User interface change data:

★ ★ ★ ★ ★ ★ ★

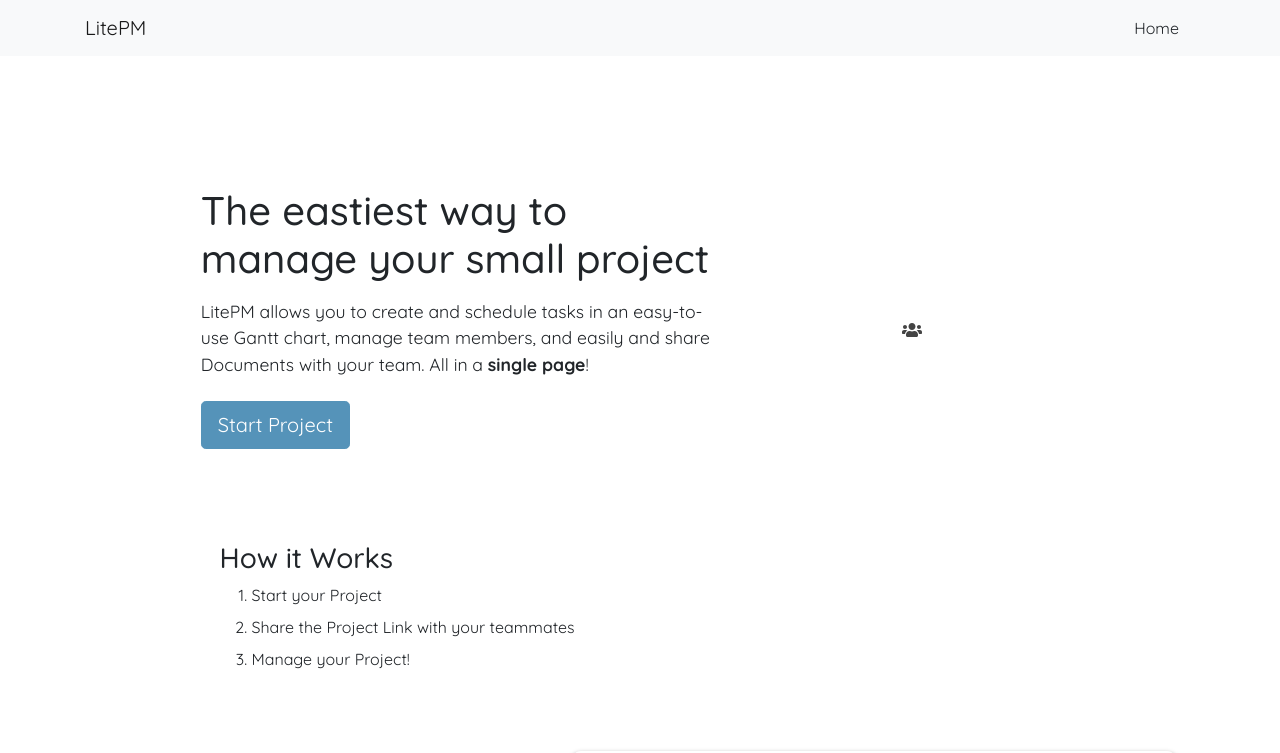
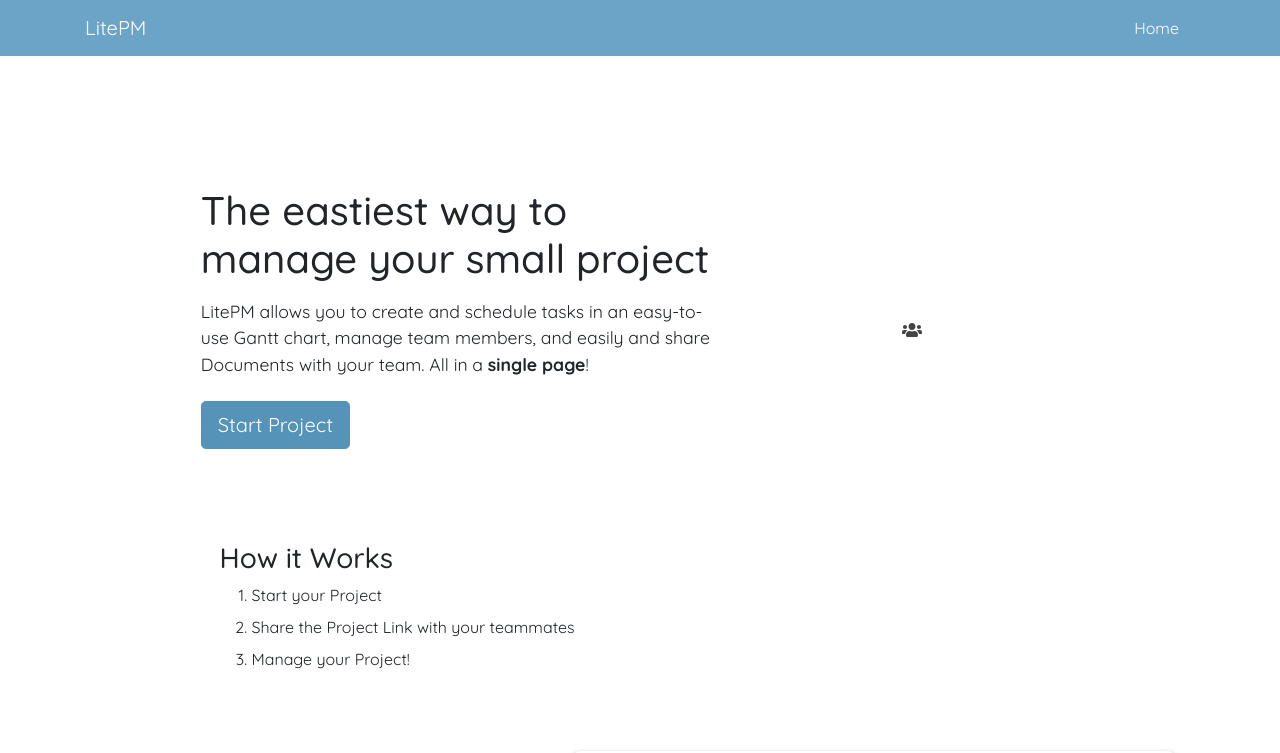
Before and after one commit to CaioCamatta/Lite-PM-frontend, a Next.js app in the folder lite-pm/: page / in a window 1280 px wide. Shown: the top 753 px of the page. Built offline with nearby package versions, Linux system fonts and the light colour scheme.

Commit message:
Change Navbar Colour

```diff
--- a/lite-pm/pages/components/Layout.js
+++ b/lite-pm/pages/components/Layout.js
@@ -31,7 +31,7 @@ export default function Layout({ children, title }) {
         <meta property="og:image" content="https://litepm.com/favicon.ico" />
         <link rel="icon" href="/favicon.ico" />
       </Head>
-      <Navbar color="light" light expand="md">
+      <Navbar className="text-white" expand="md" style={{backgroundColor: "#6BA4C7"}}>
         <Container>
           <link rel="preconnect" href="https://fonts.gstatic.com" />
           <link
```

★ ★ ★ ★ ★ ★ ★

About this exercise:
Please retype every entry above exactly, leaving out any picture.

Task response:
Before and after one commit to CaioCamatta/Lite-PM-frontend, a Next.js app in the folder lite-pm/: page / in a window 1280 px wide. Shown: the top 753 px of the page. Built offline with nearby package versions, Linux system fonts and the light colour scheme.

Commit message:
Change Navbar Colour

```diff
--- a/lite-pm/pages/components/Layout.js
+++ b/lite-pm/pages/components/Layout.js
@@ -31,7 +31,7 @@ export default function Layout({ children, title }) {
         <meta property="og:image" content="https://litepm.com/favicon.ico" />
         <link rel="icon" href="/favicon.ico" />
       </Head>
-      <Navbar color="light" light expand="md">
+      <Navbar className="text-white" expand="md" style={{backgroundColor: "#6BA4C7"}}>
         <Container>
           <link rel="preconnect" href="https://fonts.gstatic.com" />
           <link
```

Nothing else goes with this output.